How to Think Like a Startup When You Work at a Big Company
Tips for cultivating an entrepreneurial mindset.
One of the best, most fascinating parts of working at an agency is that you get to see the unfiltered, often gnarly insides of lots of different companies. Sometimes it’s a small startup with a dream, trying to figure out how to get a product off the ground. Other times, it’s a group in its awkward teenage years, seeking to take a big leap in scale. But my favorites are when we get brought into the big ones — the large corporations with entrenched teams, processes, and platforms, and they need help doing things differently.
Typically it’s a senior vice president who will reach out, someone who maybe has a year or three under their belt and isn’t satisfied with the pace of development they’ve inherited. “We’re stuck in the same old way of thinking,” they say. “We’ve missed the mark on our last three releases, and each one is taking months. Can you help?”
We love this kind of opportunity. More and more, leaders are realizing that they need to bring startup-style thinking inside of their decidedly-non-startup cultures. They need a sort of digital incubator, operating within the larger umbrella, to cultivate new ideas and new ways of going after them. There are a few hallmarks of a successful approach — here are the ones we’ve seen work.
#1: Wall it off
In order to spur different thinking, you have to change the environment. Giving the team space to define a new and different culture is essential to catalyzing change. The most straightforward way to do that is to provide real (and sometimes physical) differences for the innovation team. Give them another floor if you can or a dedicated area in the office. Assign the group its own brand and do some internal marketing around it.

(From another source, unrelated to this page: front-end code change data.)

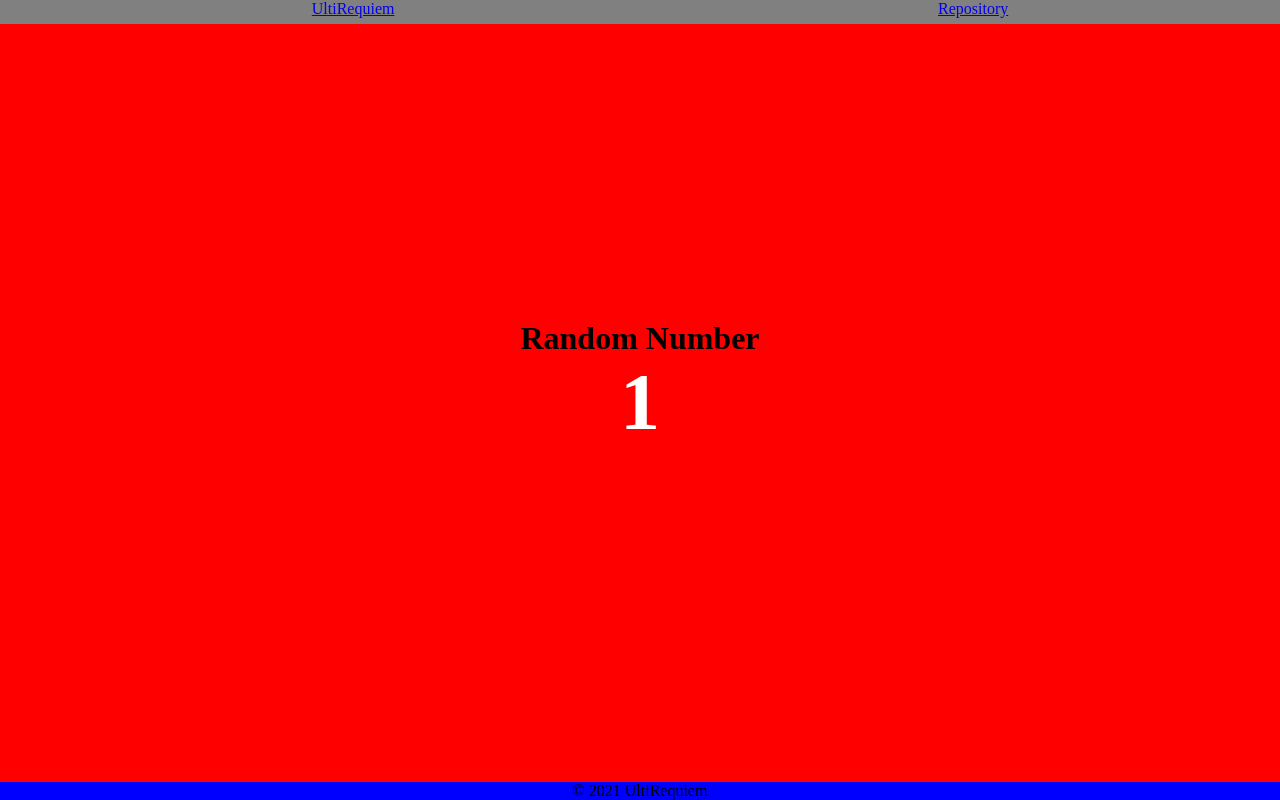
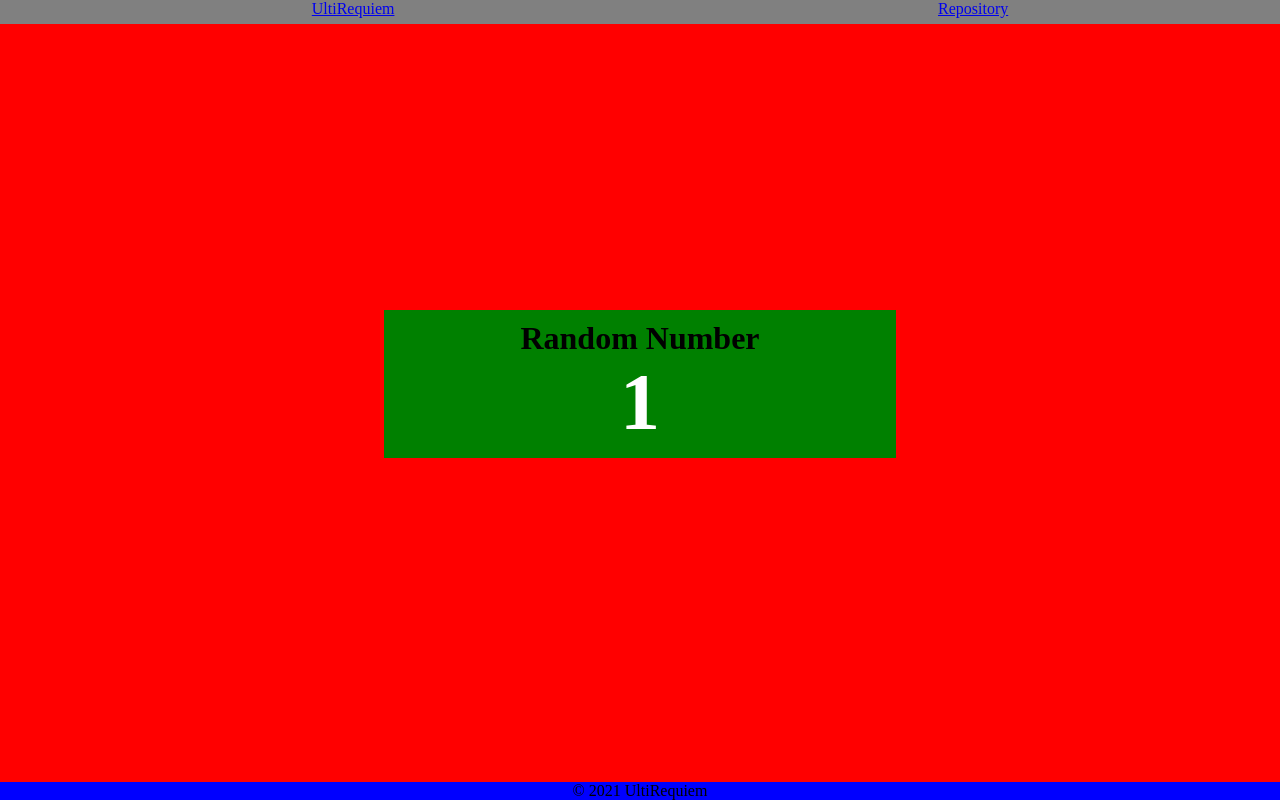
Before and after one commit to UltiRequiem/example-html-css-esm, a website with bundled scripts: page index.html in a window 1280 px wide. Built offline with nearby package versions, Linux system fonts and the light colour scheme.

Commit message:
:sparkles: Add Context box

```diff
--- a/index.html
+++ b/index.html
@@ -26,9 +26,11 @@
         </nav>
       </header>
       <div class="wrapper">
-        <h1>Random Number</h1>
-        <div class="random_number">
-          <p id="text"></p>
+        <div class="box">
+          <h1>Random Number</h1>
+          <div class="random_number">
+            <p id="text"></p>
+          </div>
         </div>
       </div>
       <div class="footer">
--- a/main.css
+++ b/main.css
@@ -13,7 +13,7 @@
   height: 3%;
 }
 
-.container header nav ul{
+.container header nav ul {
   display: flex;
   justify-content: space-around;
   list-style: none;
@@ -24,6 +24,12 @@
   display: flex;
   flex-direction: column;
   justify-content: center;
+}
+
+.container .wrapper .box {
+  padding: 10px;
+  margin: 30%;
+  background-color: green;
 }
 
 .container .wrapper .random_number {
--- a/package.json
+++ b/package.json
@@ -4,7 +4,8 @@
   "main": "index.js",
   "license": "MIT",
   "scripts": {
-    "dev": "live-server ."
+    "dev": "live-server .",
+    "format": "prettier --write ."
   },
   "devDependencies": {
     "live-server": "^1.2.1",
--- a/src/utils.js
+++ b/src/utils.js
@@ -6,7 +6,6 @@ export function getAverage(...arr) {
   return arr.reduce((a, b) => a + b, 0) / arr.length;
 }
 
-
 export default function getCoolNumber() {
   return getAverage(...new Array({ length: 50 }).map(() => getRandomInt()));
 }
```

Successful examples of this approach include Marquee at Goldman Sachs and Lifion at ADP. These teams were given the latitude to break from the larger whole and define a dynamic wholly different from the mothership. In doing so, they’re free to blaze new trails and discover new ways of doing things that can bring tremendous value back to the org.
In this model, disruption is fair game! Each team must embrace that it’s okay to explore, suggest, and prototype approaches that conflict with The Way We’ve Always Done It. If it touches the core business, all the better; not every suggestion will get implemented, but we’ve seen that the most impactful change at large companies can come from rethinking what was previously seen as untouchable.
#2: Bring in new voices
When you’re breaking the mold, you have to get people in the room who think with a fresh perspective. That means shaking up the team: The product managers, designers, and engineers who join the effort must come at the problem without the baggage of history. Inertia is a powerful force though, and it’s easier said than done.
An effective shortcut is to bring in a third party. Experts who know digital and can learn your business are keenly equipped to bring new ideas to the table. They’ll also introduce industry-wide best practices and processes to a team that may not know them. It’s a huge accelerator to jump-starting an innovation practice.
Another way to do this is to identify the up-and-comers already on the team and give them a new mandate. It’s rare that a 15- or 20-year veteran is going to want to reboot the way they’ve been thinking. What we’ve seen work is hand-picking a small group of folks who maybe joined the company in the past five years and have been vocal about wanting a change. If you can pair these people without outside help, you add rocket boosters to the whole endeavor.
#3: Consider your APIs
When you’re working in an environment that has decades of software development invested in a production platform, it’s impossible to completely ignore the app of today while you think about the app of tomorrow. Points of integration, connection, and migration become essential parts of success as a new way forward gets defined. In order for the new system to succeed, it must expose some of the power of what’s existed for years.
This is why extra energy must be put into the programmatic interfaces that will connect the old to the new. APIs are the bridges that enable new functionality to be backed by existing data. It means that your team will need to devote energy to exposing data and functionality in a clean, well-documented API, as the innovation group leads the charge on finding new ways to display and interact with what existed previously.
We’ve seen how this can be a tough mindset shift to make. Our technical architects will often have to spend significant effort helping teams refactor existing back-ends into an API-first way of thinking. As you get more and more comfortable with this approach, though, it offers tremendous benefits for allowing teams to run in parallel.
#4: Build a speedboat
Big companies are like giant tanker ships — once you’ve set your course, it can be tough to adjust to winds of change even when you see a better way. Creating a new group that has the freedom, autonomy, and mandate to be a speedboat in the same fleet, heading in the same direction but with much greater flexibility, is an incredibly effective way to effect change for a better future. And if you’re in this situation and would like some help getting an effort like this going, please don’t hesitate to reach out.
Chris LoSacco (he/him) is President of Postlight. Drop him a note at firstname.lastname@example.org or follow him on Twitter.
Story published on Jun 8, 2022.